Requirement
Whichever lines of the entries hold the word "content" should be identified and copied.

Available records
◆ ◆ ◆ ◆ ◆
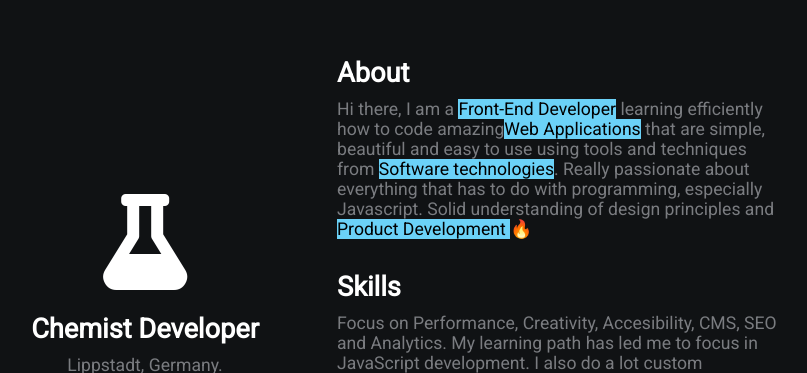
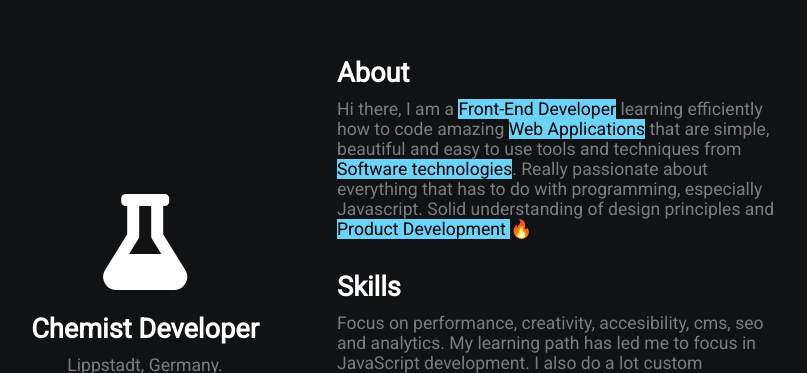
Before and after one commit to twochemist/twochemist.github.io, a plain HTML site: page index.html in a window 1280 px wide. Shown: the part 126-499 px from the top of the page, without its empty margins (303-1110 px from the left). Drawn offline with Linux system fonts and the light colour scheme.

Commit message:
Correction1

```diff
--- a/index.html
+++ b/index.html
@@ -34,10 +34,10 @@
         </div>
         <div class="section-2">
             <h2>About</h2>
-            <p>Hi there, I am a <span class="aboutme-highlight2"> Front-End Developer</span>  learning efficiently how to code amazing<span class="aboutme-highlight2">Web Applications</span> that are simple, beautiful and easy to use using tools and techniques from <span class="aboutme-highlight2"> Software technologies</span>.  Really passionate about everything that has to do with programming, especially Javascript. Solid understanding of design principles and <span class="aboutme-highlight2"> Product Development </span>   🔥
+            <p>Hi there, I am a <span class="aboutme-highlight2"> Front-End Developer</span>  learning efficiently how to code amazing <span class="aboutme-highlight2"> Web Applications</span> that are simple, beautiful and easy to use tools and techniques from <span class="aboutme-highlight2"> Software technologies</span>.  Really passionate about everything that has to do with programming, especially Javascript. Solid understanding of design principles and <span class="aboutme-highlight2"> Product Development </span>   🔥
 	  </p>
             <h2>Skills</h2>
-            <p>Focus on Performance, Creativity, Accesibility, CMS, SEO and Analytics. My learning path has led me to focus in JavaScript development. I also do a lot custom WordPress development.</p>
+            <p>Focus on performance, creativity, accesibility, cms, seo and analytics. My learning path has led me to focus in JavaScript development. I also do a lot custom WordPress development.</p>
 	<div class="content">
 	<div class="col">
 	    <ul id="skill">
```
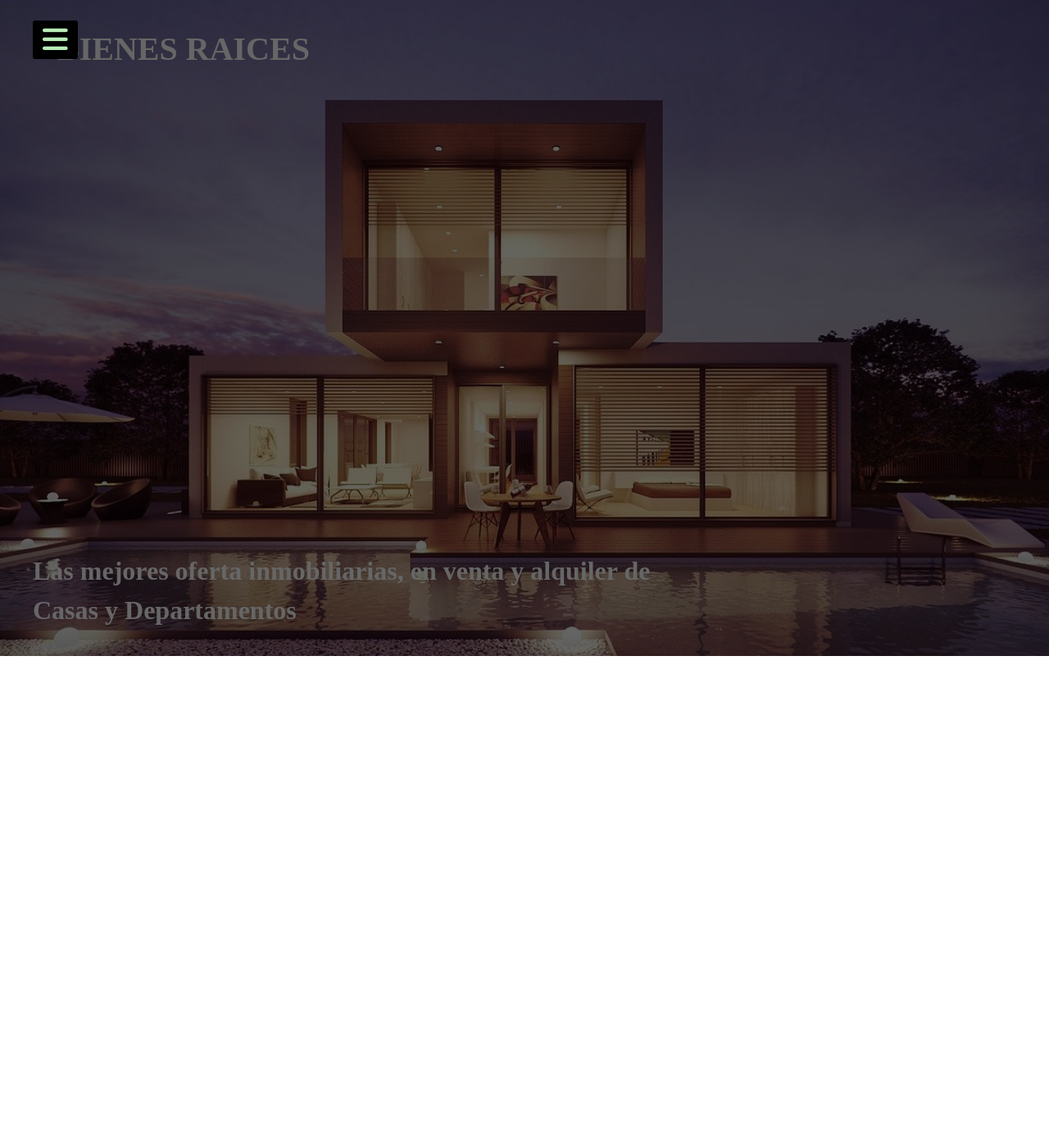
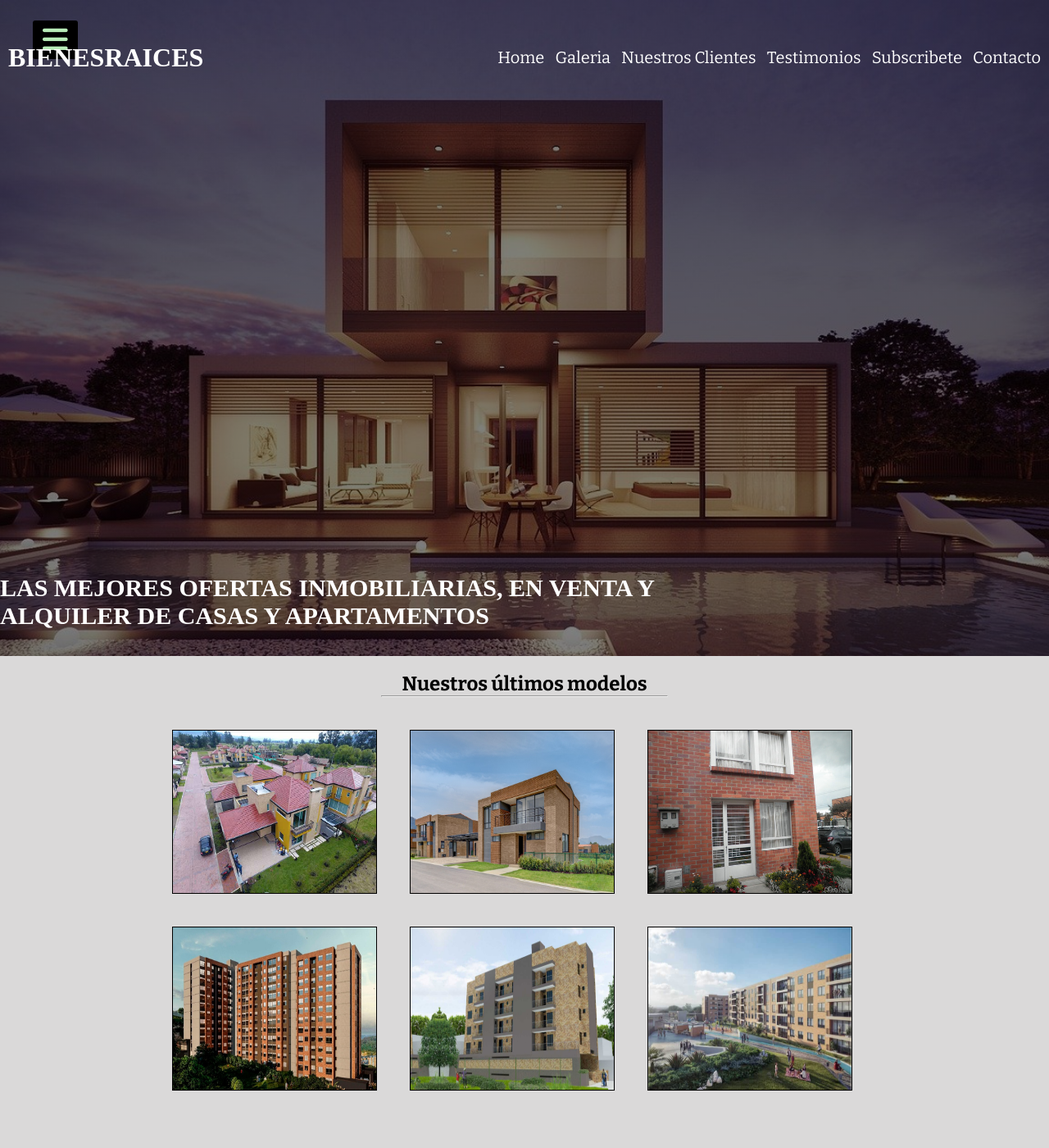
Before and after one commit to lzambranoa/ProyectoMisionTIC_G5, a plain HTML site: page index.html in a window 1280 px wide. Shown: the whole page at 82% size. Before the commit the page ends 800 px from the top, so only its background shows below. Drawn offline with nearby package versions, Linux system fonts and the light colour scheme; a web font is replaced by a local one.

Commit message:
Mejoramiento del home

```diff
--- a/estilos.css
+++ b/estilos.css
@@ -15,23 +15,12 @@ a {
 }
 
 body {
-    background-image: url('/img/home.jpg');
-    background-size: cover;
-    background-position: top center;
-    height: 100vh;
-}
-
-body::before {
-    content:'';
-	position: absolute;
-        top: 0;
-	bottom: 0;
-	left: 0;
-	right: 0;
-	background-color: rgba(0,0,0,0.6);
+    background-color: white;
+    font-family: 'Bitter', serif;
 }
 
 /* Barra de navegacion Drawer */
+
 
 #nav_drawer {
     position: fixed;
@@ -40,6 +29,7 @@ body::before {
     height: 100%;
     background-color: #dad9d9;
     transition: all .5s ease;
+    border-right: 1px solid rgba(0, 0, 0, 0.6);
 }
 
 #nav_drawer header {
@@ -85,6 +75,7 @@ label #btn, label #cancel{
 }
 
 label #btn {
+    position: fixed;
     left: 40px;
     top: 25px;
     font-size: 35px;
@@ -94,6 +85,7 @@ label #btn {
 }
 
 label #cancel {
+    position: fixed;
     z-index: 1111;
     left: -205px;
     top: 17px;
@@ -170,11 +162,15 @@ label #cancel {
 
 /* Estilos de Aspectos Generales*/
 
-#contenedor{
-    width: 80%;
+#hero {
+    background-image: linear-gradient(
+        rgba(0, 0, 0, 0.5),
+        rgba(0, 0, 0, 0.5)
+    ),
+    url('/img/home.jpg');
+    background-size: cover;
+    background-position: top center;
     height: 100vh;
-    margin: 0 auto;
-    border: 1px solid beige;
 }
 
 .btnPersonalizado {
@@ -188,31 +184,89 @@ label #cancel {
 }
 
 .container{
-    max-width: 1200px;
+
+    max-width: 1400px;
+    height: 100%;
     margin-left: auto;
     margin-right: auto;
+
 }
 
-.contenido-header{
-    height: 100%;
+.container_barra {
+    position: relative;
     display: flex;
     flex-direction: column;
     justify-content: space-between;
-}
-.contenido-header a h1 {
-    font-size: 40px;
-    color: white;
-    text-decoration: none;
-    text-transform: uppercase;
-}
-
-.contenido-header h1 {
-    color: white;
-    padding-bottom: 2rem;
-    max-width: 50rem;
-    line-height: 1.5;
+    z-index: 1;
 }
 
 .barra {
-    padding: 30px;
+    position: relative;
+    display: flex;
+    justify-content: space-between;
+    align-items: center;
+    height: 120px;
+    padding: 20px 10px 0px 10px;
+    z-index: 1;
 }
+
+.barra h1 {
+    font-family: 'Source Serif Pro', serif;
+    font-weight: 600;
+    text-transform: uppercase;
+    color: white;
+}
+
+.barra a {
+    color: white;
+    margin-left: 10px;
+    font-size: 20px;
+}
+
+.barra a:hover{
+    color: rgb(183, 235, 183);
+}
+
+.info {
+    font-family: 'Source Serif Pro', serif;
+    font-style: normal;
+    font-weight: 300;
+    width: 50rem;
+    color: white;
+    padding-bottom: 2rem;
+    text-transform: uppercase;
+    font-size: 15px;
+}
+
+section {
+    background-color: #dad9d9;
+    height: 600px;
+    padding: 20px 0px;
+}
+
+.galeria {
+    text-align: center;
+}
+
+hr {
+    width: 350px;
+    color: #FF5733;
+    margin: 0 auto;
+}
+
+.contendor_imagenes {
+    display: flex;
+    margin-top: 20px;
+    margin-left: auto;
+    margin-right: auto;
+    width: 900px;
+    flex-wrap: wrap;
+}
+
+.contendor_imagenes img {
+    width: 250px;
+    height: 200px;
+    margin: 20px;
+    border: 1px solid black;
+
+}
--- a/index.html
+++ b/index.html
@@ -1,15 +1,25 @@
 <!DOCTYPE html>
 <html lang="en">
+
 <head>
     <meta charset="UTF-8">
     <meta http-equiv="X-UA-Compatible" content="IE=edge">
     <meta name="viewport" content="width=device-width, initial-scale=1.0">
     <script src="https://kit.fontawesome.com/e62625ef8d.js" crossorigin="anonymous"></script>
+    <link rel="preconnect" href="https://fonts.googleapis.com">
+    <link rel="preconnect" href="https://fonts.gstatic.com" crossorigin>
+    <link href="https://fonts.googleapis.com/css2?family=Source+Serif+Pro:ital,wght@0,300;0,700;1,300&display=swap"
+        rel="stylesheet">
+    <link rel="preconnect" href="https://fonts.googleapis.com">
+    <link rel="preconnect" href="https://fonts.gstatic.com" crossorigin>
+    <link href="https://fonts.googleapis.com/css2?family=Bitter:ital,wght@0,200;0,300;0,400;0,700;1,200&display=swap"
+        rel="stylesheet">
     <link rel="stylesheet" href="./estilos.css">
     <title>ProyectoMisionTic</title>
 </head>
+
 <body>
-    <input type="checkbox"  id="check">
+    <input type="checkbox" id="check">
     <label for="check">
         <i class="fas fa-bars" id="btn"></i>
         <i class="fas fa-times" id="cancel"></i>
@@ -23,15 +33,44 @@
             <li><a href="#">Opcion 3</a></li>
             <li><a href="#">Opcion 4</a></li>
         </ul>
-    </div><!--Fin Nav-Drawer-->
-    <div class="container contenido-header">
-        <div class="barra">
-            <a href="#">
-                <h1>Bienes <span>raices</span></h1>
-            </a>
-            <nav></nav>
+    </div>
+    <!--Fin Nav-Drawer-->
+    <div id="hero">
+        <div class="container container_barra">
+            <div class="barra">
+                <div>
+                    <h1>Bienes<span>raices</span></h1>
+                </div>
+                <div>
+                    <nav>
+                        <a href="#">Home</a>
+                        <a href="#">Galeria</a>
+                        <a href="#">Nuestros Clientes</a>
+                        <a href="#">Testimonios</a>
+                        <a href="#">Subscribete</a>
+                        <a href="#">Contacto</a>
+                    </nav>
+                </div>
+            </div>
+            <div class="info">
+                <h1>Las mejores ofertas inmobiliarias, en venta y alquiler de Casas y apartamentos</h1>
+            </div>
         </div>
-        <h1>Las mejores oferta inmobiliarias, en venta y alquiler de Casas y Departamentos</h1>
     </div>
+    <section>
+        <div class="container galeria">
+            <h1>Nuestros últimos modelos</h1>
+            <hr>
+            <div class="contendor_imagenes">
+                <img src="./img/casa1.jpg" alt="casa1">
+                <img src="./img/casa2.jpg" alt="casa2">
+                <img src="./img/casa3.jpg" alt="casa3">
+                <img src="./img/apto1.jpg" alt="apto1">
+                <img src="./img/apto2.jpg" alt="apto2">
+                <img src="./img/apto3.jpg" alt="apto3">
+            </div>
+        </div>
+    </section>
 </body>
+
 </html>
```
Also changed, not shown: img/apto1.jpg (added), img/apto2.jpg (added), img/apto3.jpg (added), img/casa1.jpg (added), img/casa2.jpg (added), img/casa3.jpg (added).
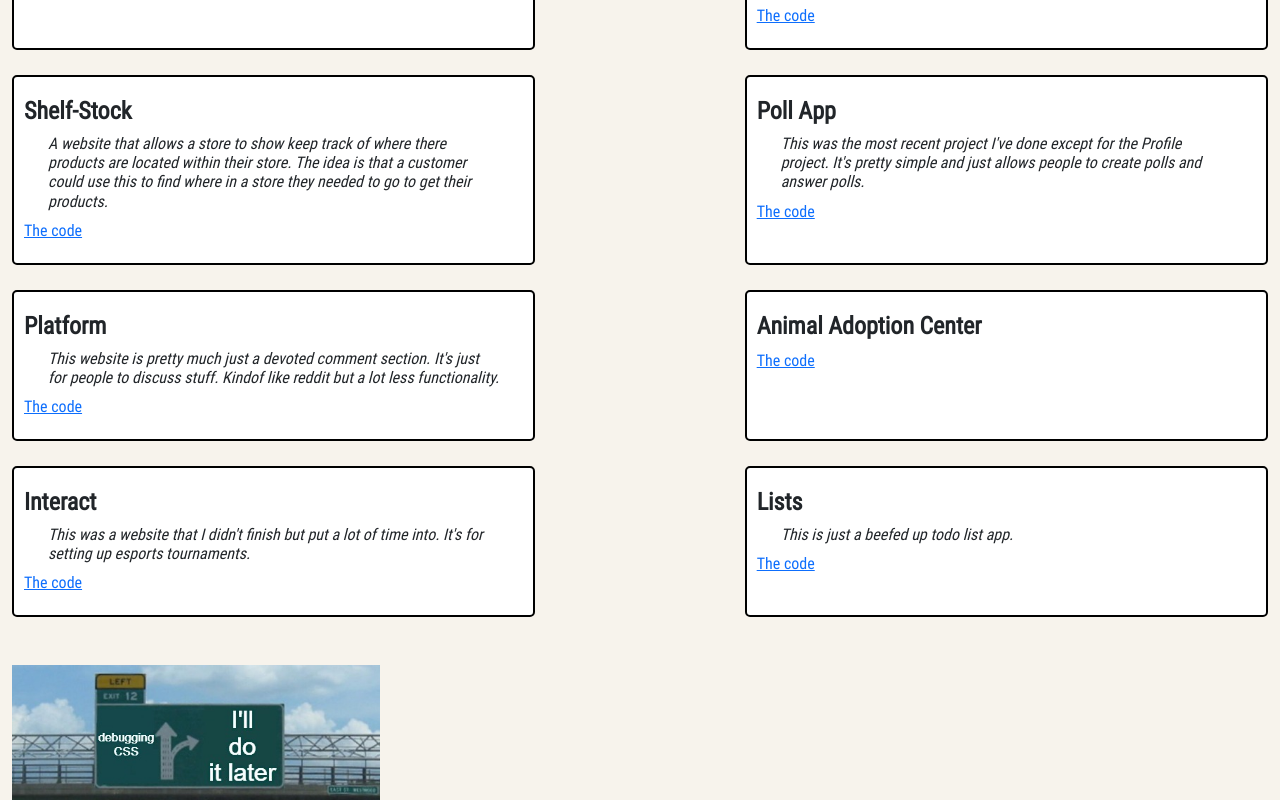
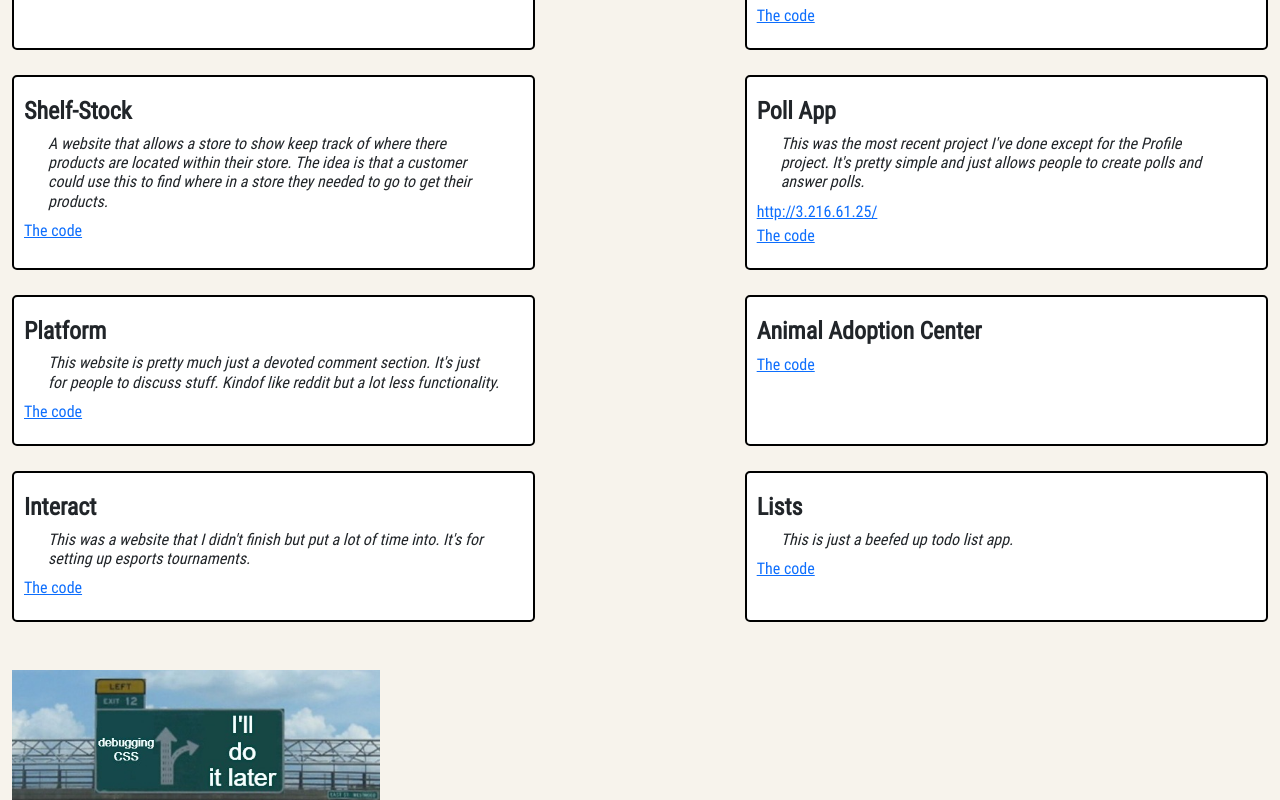
Before and after one commit to IDrumsey/IDrumsey.github.io, an Angular app: page / in a window 1280 px wide. Shown: the part 3444-4244 px from the top of the page. Built offline with nearby package versions, Linux system fonts and the light colour scheme.

Commit message:
Added project link.

```diff
--- a/src/app/core/pages/professional/professional.component.html
+++ b/src/app/core/pages/professional/professional.component.html
@@ -39,7 +39,8 @@
 <img src="../../../../assets/pics/pexels-jeshootscom-834892.jpg" id="projects-pic">
 <div class="row mx-auto my-5" id="projects">
     <app-card class="col-sm-12 col-md-5 skill-card" *ngFor="let project of projects" [title]="project.title" [description]="project.desc">
-        <a [href]="project.codeURL">The code</a>
+        <a style="display: block;" [href]="project.siteURL">{{project.siteURL}}</a>
+        <a style="display: block;" [href]="project.codeURL">The code</a>
     </app-card>
 </div>
 <img style="height: 350px;" src="../../../../assets/pics/css.meme.jpg">
--- a/src/app/core/pages/professional/professional.component.ts
+++ b/src/app/core/pages/professional/professional.component.ts
@@ -143,6 +143,7 @@ export class ProfessionalComponent implements OnInit {
   projects: {
     title: string,
     desc: string,
+    siteURL?: string,
     codeURL: string
   }[] = [
     {
@@ -153,6 +154,7 @@ export class ProfessionalComponent implements OnInit {
     {
       title: "Roadtrips IO",
       desc: "This is a website that I really liked working on. I started on the concept of van life. Basically it allows you to plan out roadtrips using Google Map's JS API. I didn't fully finish it, but got really far. My free trial of the API ran out lol.",
+
       codeURL: "https://github.com/IDrumsey/Shelf-Stock"
     },
     {
@@ -163,6 +165,7 @@ export class ProfessionalComponent implements OnInit {
     {
       title: "Poll App",
       desc: "This was the most recent project I've done except for the Profile project. It's pretty simple and just allows people to create polls and answer polls.",
+      siteURL: "http://3.216.61.25/",
       codeURL: "https://github.com/IDrumsey/PollApp"
     },
     {
```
◆ ◆ ◆ ◆ ◆
Result of the task
 	<div class="content">
-    content:'';
     justify-content: space-between;
+    justify-content: space-between;
     <meta http-equiv="X-UA-Compatible" content="IE=edge">
     <meta name="viewport" content="width=device-width, initial-scale=1.0">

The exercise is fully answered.